| What you will do |
Apart from the images, every record below must be given again without alteration.
── Record set ──
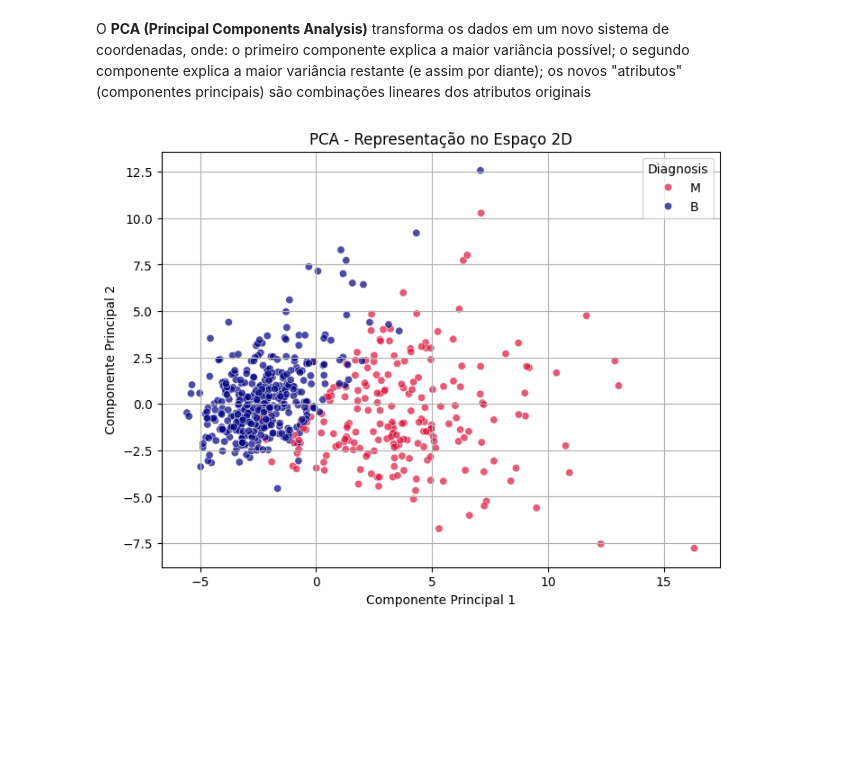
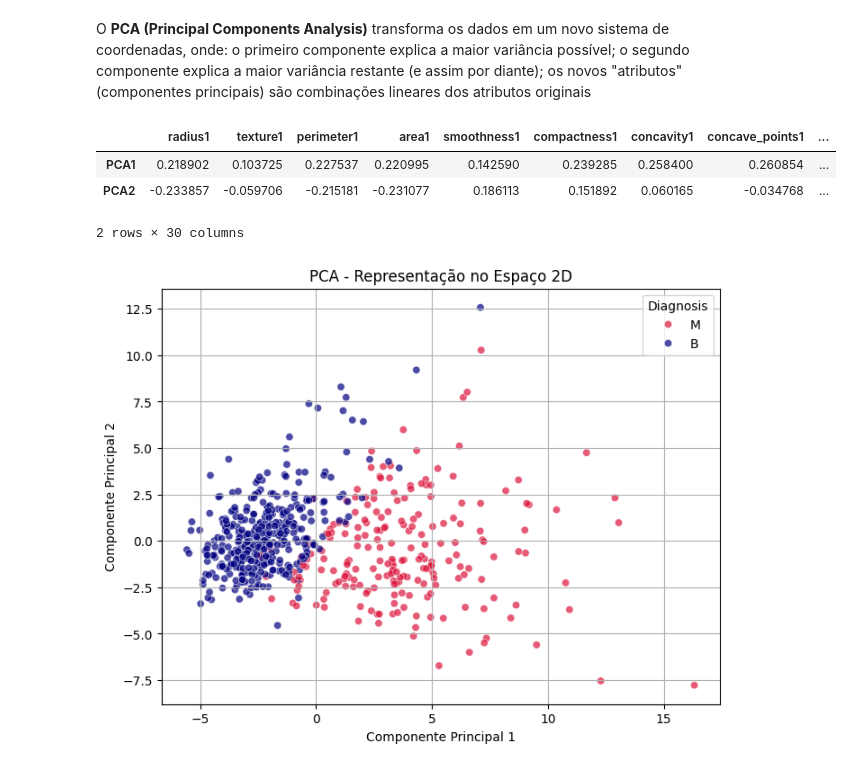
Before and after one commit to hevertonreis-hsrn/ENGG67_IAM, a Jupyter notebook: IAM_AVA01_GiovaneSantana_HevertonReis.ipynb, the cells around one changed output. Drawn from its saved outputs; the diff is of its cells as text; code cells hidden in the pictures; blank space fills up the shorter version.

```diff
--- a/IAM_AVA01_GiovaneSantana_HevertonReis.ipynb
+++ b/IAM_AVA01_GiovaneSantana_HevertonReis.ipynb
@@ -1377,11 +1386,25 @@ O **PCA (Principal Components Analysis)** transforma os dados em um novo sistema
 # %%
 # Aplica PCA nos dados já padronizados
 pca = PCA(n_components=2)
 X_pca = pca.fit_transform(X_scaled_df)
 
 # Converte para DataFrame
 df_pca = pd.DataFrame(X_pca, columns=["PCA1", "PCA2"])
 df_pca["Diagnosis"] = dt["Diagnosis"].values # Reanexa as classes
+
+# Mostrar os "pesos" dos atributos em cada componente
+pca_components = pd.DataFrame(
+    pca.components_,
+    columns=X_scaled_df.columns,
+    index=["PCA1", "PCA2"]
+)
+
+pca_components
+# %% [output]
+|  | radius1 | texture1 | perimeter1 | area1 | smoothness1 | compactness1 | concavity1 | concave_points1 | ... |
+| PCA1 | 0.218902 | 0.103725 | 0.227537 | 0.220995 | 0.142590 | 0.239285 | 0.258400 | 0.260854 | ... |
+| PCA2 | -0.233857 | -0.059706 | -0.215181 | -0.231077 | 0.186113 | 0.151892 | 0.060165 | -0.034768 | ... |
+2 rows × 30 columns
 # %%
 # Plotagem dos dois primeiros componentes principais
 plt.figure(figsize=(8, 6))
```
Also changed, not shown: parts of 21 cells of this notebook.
───
| Expected answer |
Before and after one commit to hevertonreis-hsrn/ENGG67_IAM, a Jupyter notebook: IAM_AVA01_GiovaneSantana_HevertonReis.ipynb, the cells around one changed output. Drawn from its saved outputs; the diff is of its cells as text; code cells hidden in the pictures; blank space fills up the shorter version.

```diff
--- a/IAM_AVA01_GiovaneSantana_HevertonReis.ipynb
+++ b/IAM_AVA01_GiovaneSantana_HevertonReis.ipynb
@@ -1377,11 +1386,25 @@ O **PCA (Principal Components Analysis)** transforma os dados em um novo sistema
 # %%
 # Aplica PCA nos dados já padronizados
 pca = PCA(n_components=2)
 X_pca = pca.fit_transform(X_scaled_df)
 
 # Converte para DataFrame
 df_pca = pd.DataFrame(X_pca, columns=["PCA1", "PCA2"])
 df_pca["Diagnosis"] = dt["Diagnosis"].values # Reanexa as classes
+
+# Mostrar os "pesos" dos atributos em cada componente
+pca_components = pd.DataFrame(
+    pca.components_,
+    columns=X_scaled_df.columns,
+    index=["PCA1", "PCA2"]
+)
+
+pca_components
+# %% [output]
+|  | radius1 | texture1 | perimeter1 | area1 | smoothness1 | compactness1 | concavity1 | concave_points1 | ... |
+| PCA1 | 0.218902 | 0.103725 | 0.227537 | 0.220995 | 0.142590 | 0.239285 | 0.258400 | 0.260854 | ... |
+| PCA2 | -0.233857 | -0.059706 | -0.215181 | -0.231077 | 0.186113 | 0.151892 | 0.060165 | -0.034768 | ... |
+2 rows × 30 columns
 # %%
 # Plotagem dos dois primeiros componentes principais
 plt.figure(figsize=(8, 6))
```
Also changed, not shown: parts of 21 cells of this notebook.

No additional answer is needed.